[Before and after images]
◆ ◆ ◆ ◆ ◆ ◆ ◆
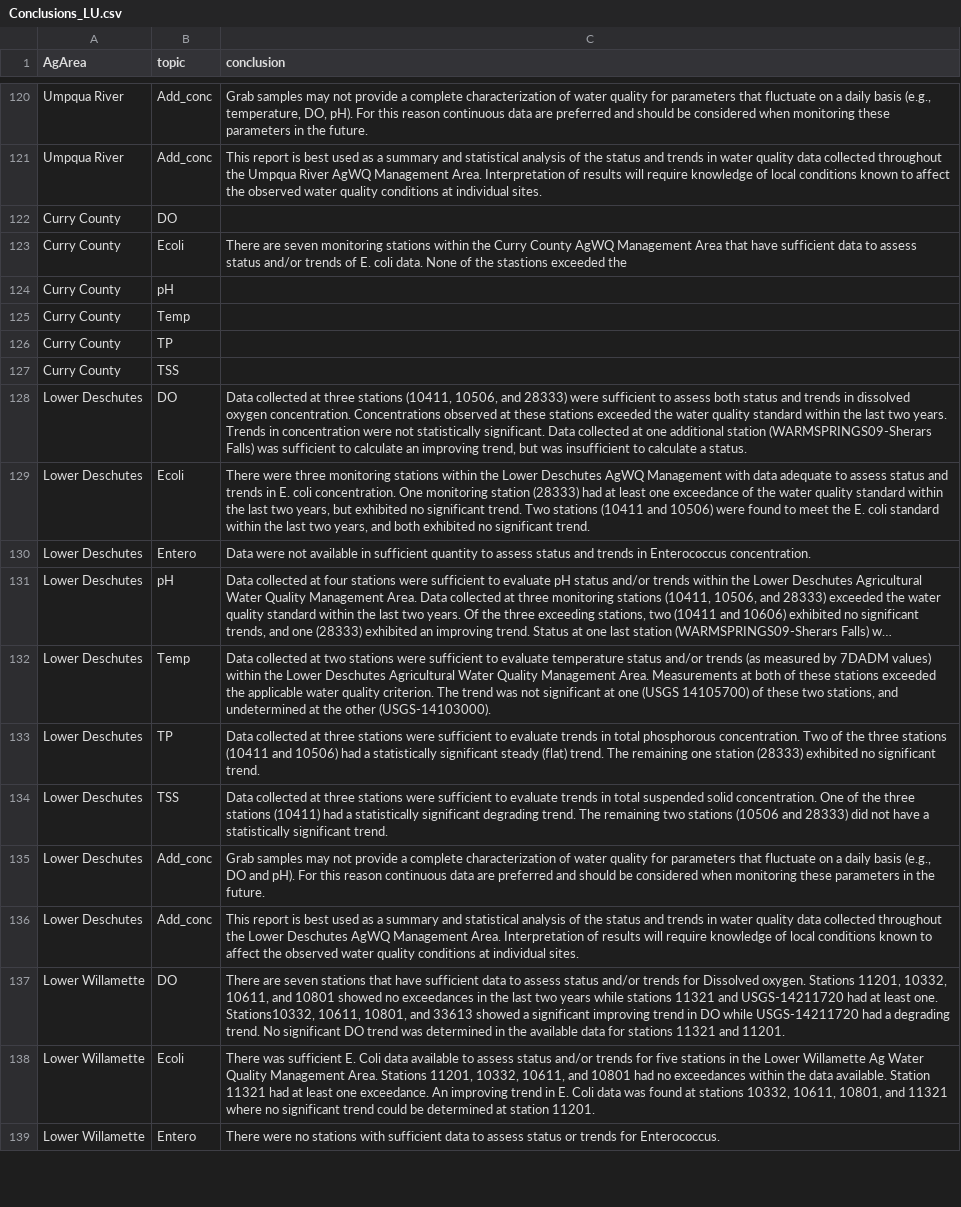
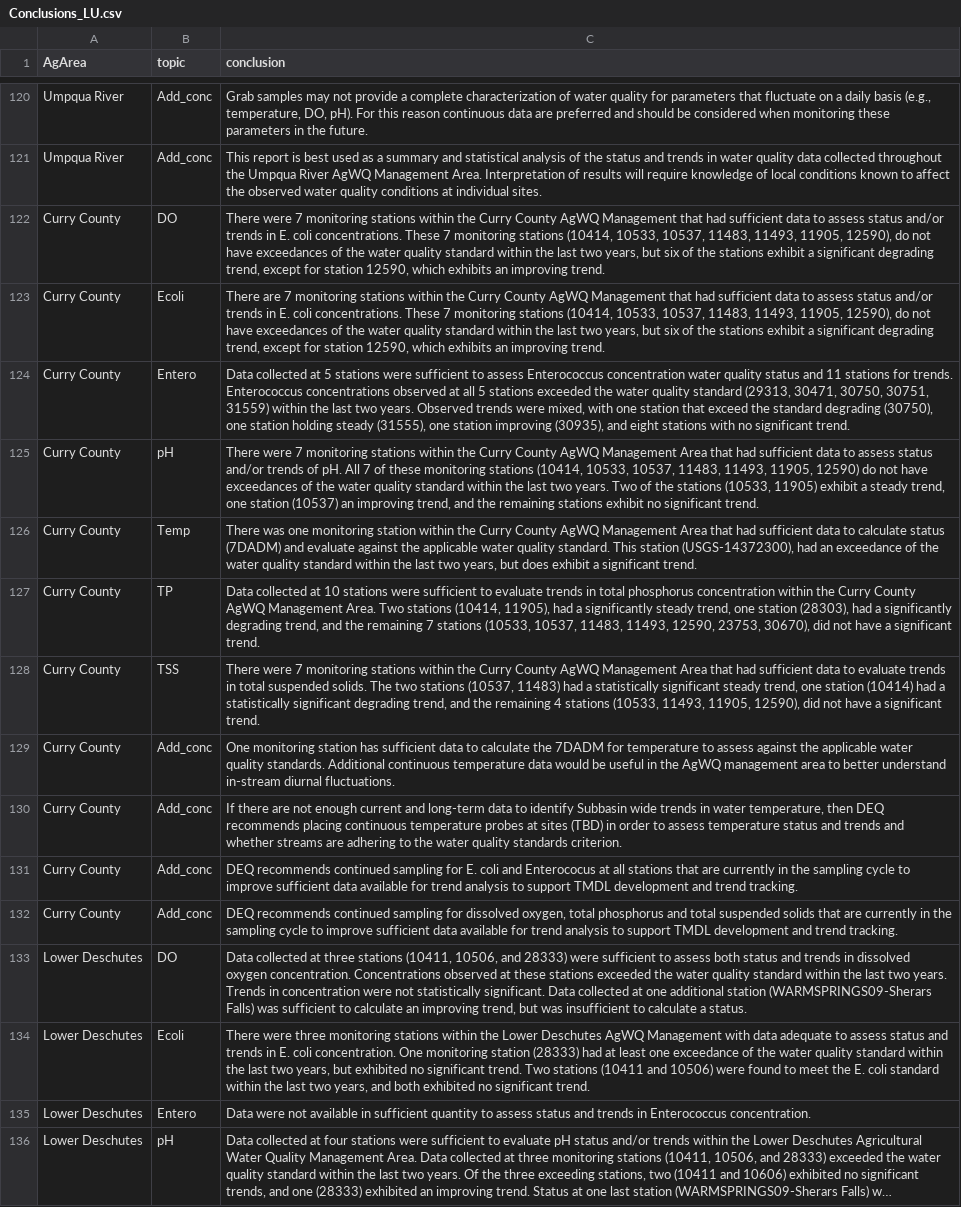
Before and after one commit to MaddeeRubenson/StatusAndTrendsRMarkdown, a CSV file: Lookups/Conclusions_LU.csv, drawn as a sheet; only a part is shown, gaps mark what is left out; the shorter side is filled out with more unchanged rows; long unchanged cells end in …; addresses are those after the commit; the diff names each change by its address in the sheet, - before the commit and + after, or states it on an @@ line.

Commit message:
added conclusions to Lookups for Curry County

```diff
--- a/Lookups/Conclusions_LU.csv
+++ b/Lookups/Conclusions_LU.csv
-C122 (conclusion): (empty)
+C122 (conclusion): There were 7 monitoring stations within the Curry County AgWQ Management that had sufficient data to assess status and/or trends in E. coli concentrations. These 7 monitoring stations (10414, 10533, 10537, 11483, 11493, 11905, 12590), do not have exceedances of the water quality standard within the last two years, but six of the stations exhibit a significant degrading trend, except for station 12590, which exhibits an improving trend.
-C123 (conclusion): There are seven monitoring stations within the Curry County AgWQ Management Area that have sufficient data to assess status and/or trends of E. coli data. None of the stastions exceeded the
+C123 (conclusion): There are 7 monitoring stations within the Curry County AgWQ Management that had sufficient data to assess status and/or trends in E. coli concentrations. These 7 monitoring stations (10414, 10533, 10537, 11483, 11493, 11905, 12590), do not have exceedances of the water quality standard within the last two years, but six of the stations exhibit a significant degrading trend, except for station 12590, which exhibits an improving trend.
+row 124: Curry County | Entero | Data collected at 5 stations were sufficient to assess Enterococcus concentration water quality status and 11 stations for trends. Enterococcus concentrations observed at all 5 stations exceeded the water quality standard (29313, 30471, 30750, 30751, 31559) within the last two years. Observed trends were mixed, with one station that exceed the standard degrading (30750), one station holding steady (31555), one station improving (30935), and eight stations with no significant trend.
-C125 (conclusion): (empty)
+C125 (conclusion): There were 7 monitoring stations within the Curry County AgWQ Management Area that had sufficient data to assess status and/or trends of pH. All 7 of these monitoring stations (10414, 10533, 10537, 11483, 11493, 11905, 12590) do not have exceedances of the water quality standard within the last two years. Two of the stations (10533, 11905) exhibit a steady trend, one station (10537) an improving trend, and the remaining stations exhibit no significant trend.
-C126 (conclusion): (empty)
+C126 (conclusion): There was one monitoring station within the Curry County AgWQ Management Area that had sufficient data to calculate status (7DADM) and evaluate against the applicable water quality standard. This station (USGS-14372300), had an exceedance of the water quality standard within the last two years, but does exhibit a significant trend.
-C127 (conclusion): (empty)
+C127 (conclusion): Data collected at 10 stations were sufficient to evaluate trends in total phosphorus concentration within the Curry County AgWQ Management Area. Two stations (10414, 11905), had a significantly steady trend, one station (28303), had a significantly degrading trend, and the remaining 7 stations (10533, 10537, 11483, 11493, 12590, 23753, 30670), did not have a significant trend.
-C128 (conclusion): (empty)
+C128 (conclusion): There were 7 monitoring stations within the Curry County AgWQ Management Area that had sufficient data to evaluate trends in total suspended solids. The two stations (10537, 11483) had a statistically significant steady trend, one station (10414) had a statistically significant degrading trend, and the remaining 4 stations (10533, 11493, 11905, 12590), did not have a significant trend.
+row 129: Curry County | Add_conc | One monitoring station has sufficient data to calculate the 7DADM for temperature to assess against the applicable water quality standards. Additional continuous temperature data would be useful in the AgWQ management area to better understand in-stream diurnal fluctuations.
+row 130: Curry County | Add_conc | If there are not enough current and long-term data to identify Subbasin wide trends in water temperature, then DEQ recommends placing continuous temperature probes at sites (TBD) in order to assess temperature status and trends and whether streams are adhering to the water quality standards criterion.
+row 131: Curry County | Add_conc | DEQ recommends continued sampling for E. coli and Enterococus at all stations that are currently in the sampling cycle to improve sufficient data available for trend analysis to support TMDL development and trend tracking.
+row 132: Curry County | Add_conc | DEQ recommends continued sampling for dissolved oxygen, total phosphorus and total suspended solids that are currently in the sampling cycle to improve sufficient data available for trend analysis to support TMDL development and trend tracking.
```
◆ ◆ ◆ ◆ ◆ ◆ ◆
Exercise: Looking through the data above, copy out each line in which the string "empty" occurs.

Solution to the exercise:
-C122 (conclusion): (empty)
-C125 (conclusion): (empty)
-C126 (conclusion): (empty)
-C127 (conclusion): (empty)
-C128 (conclusion): (empty)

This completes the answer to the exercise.